=== WHAT YOU WILL DO ===
Filter the records below and copy every line containing the word "HackerOne".

[Revision comparison data]

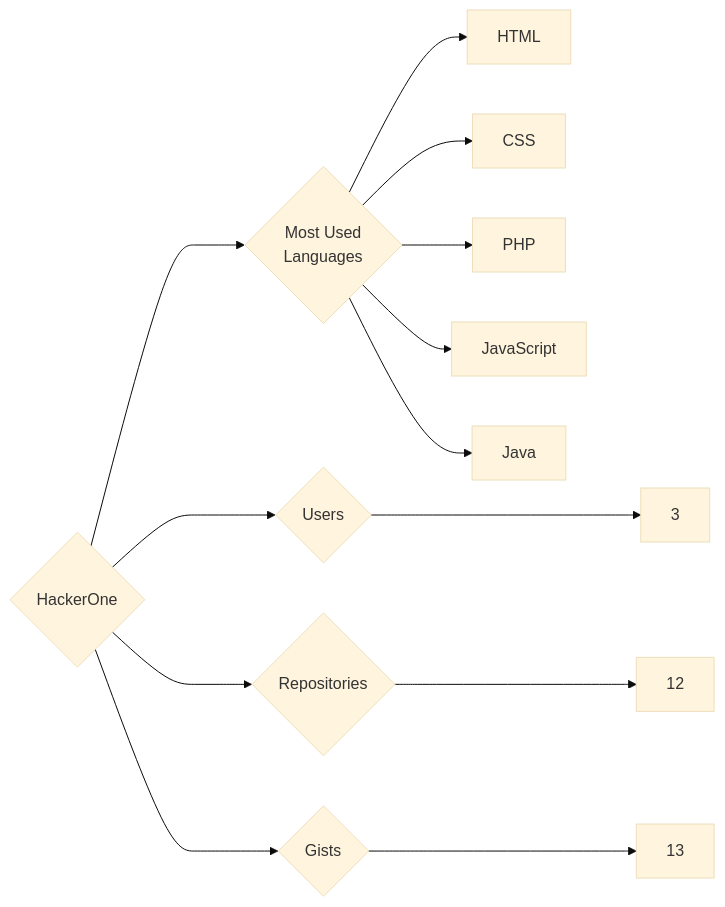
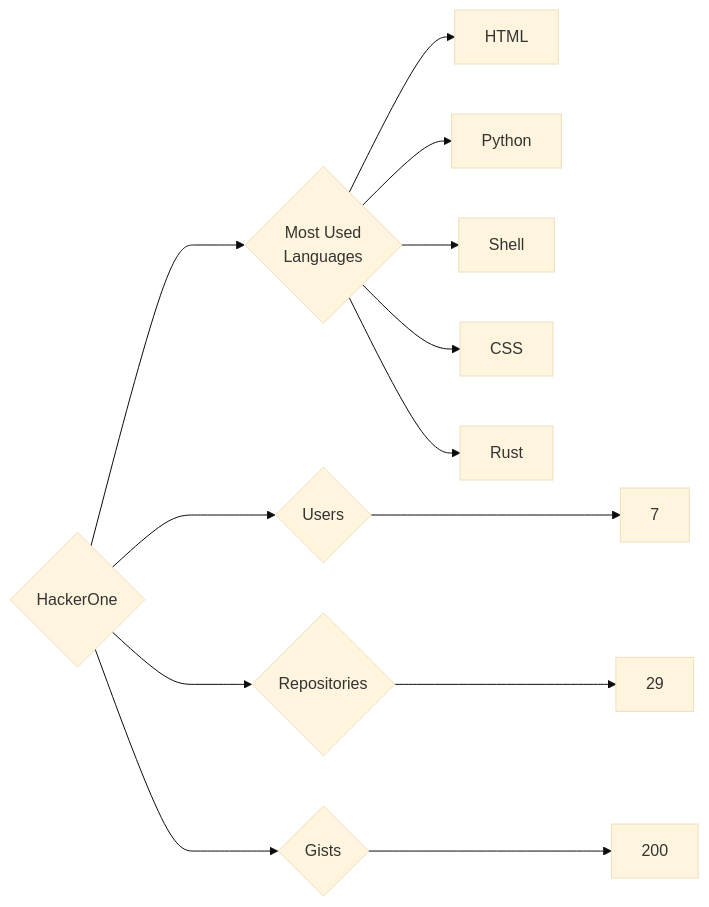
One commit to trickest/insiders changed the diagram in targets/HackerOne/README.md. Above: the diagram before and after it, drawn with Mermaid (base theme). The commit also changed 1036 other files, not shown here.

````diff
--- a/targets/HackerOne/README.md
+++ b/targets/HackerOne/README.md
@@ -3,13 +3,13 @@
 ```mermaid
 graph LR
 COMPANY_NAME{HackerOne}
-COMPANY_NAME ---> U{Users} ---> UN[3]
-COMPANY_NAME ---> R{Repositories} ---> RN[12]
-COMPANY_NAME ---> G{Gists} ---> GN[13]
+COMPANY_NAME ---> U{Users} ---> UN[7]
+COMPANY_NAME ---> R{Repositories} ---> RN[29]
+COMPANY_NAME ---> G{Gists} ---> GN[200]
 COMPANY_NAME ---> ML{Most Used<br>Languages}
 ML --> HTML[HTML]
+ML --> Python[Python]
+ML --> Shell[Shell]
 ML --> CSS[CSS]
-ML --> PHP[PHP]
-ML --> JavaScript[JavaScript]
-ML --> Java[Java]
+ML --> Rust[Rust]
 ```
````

=== PROBLEM SOLUTION ===
One commit to trickest/insiders changed the diagram in targets/HackerOne/README.md. Above: the diagram before and after it, drawn with Mermaid (base theme). The commit also changed 1036 other files, not shown here.
--- a/targets/HackerOne/README.md
+++ b/targets/HackerOne/README.md
 COMPANY_NAME{HackerOne}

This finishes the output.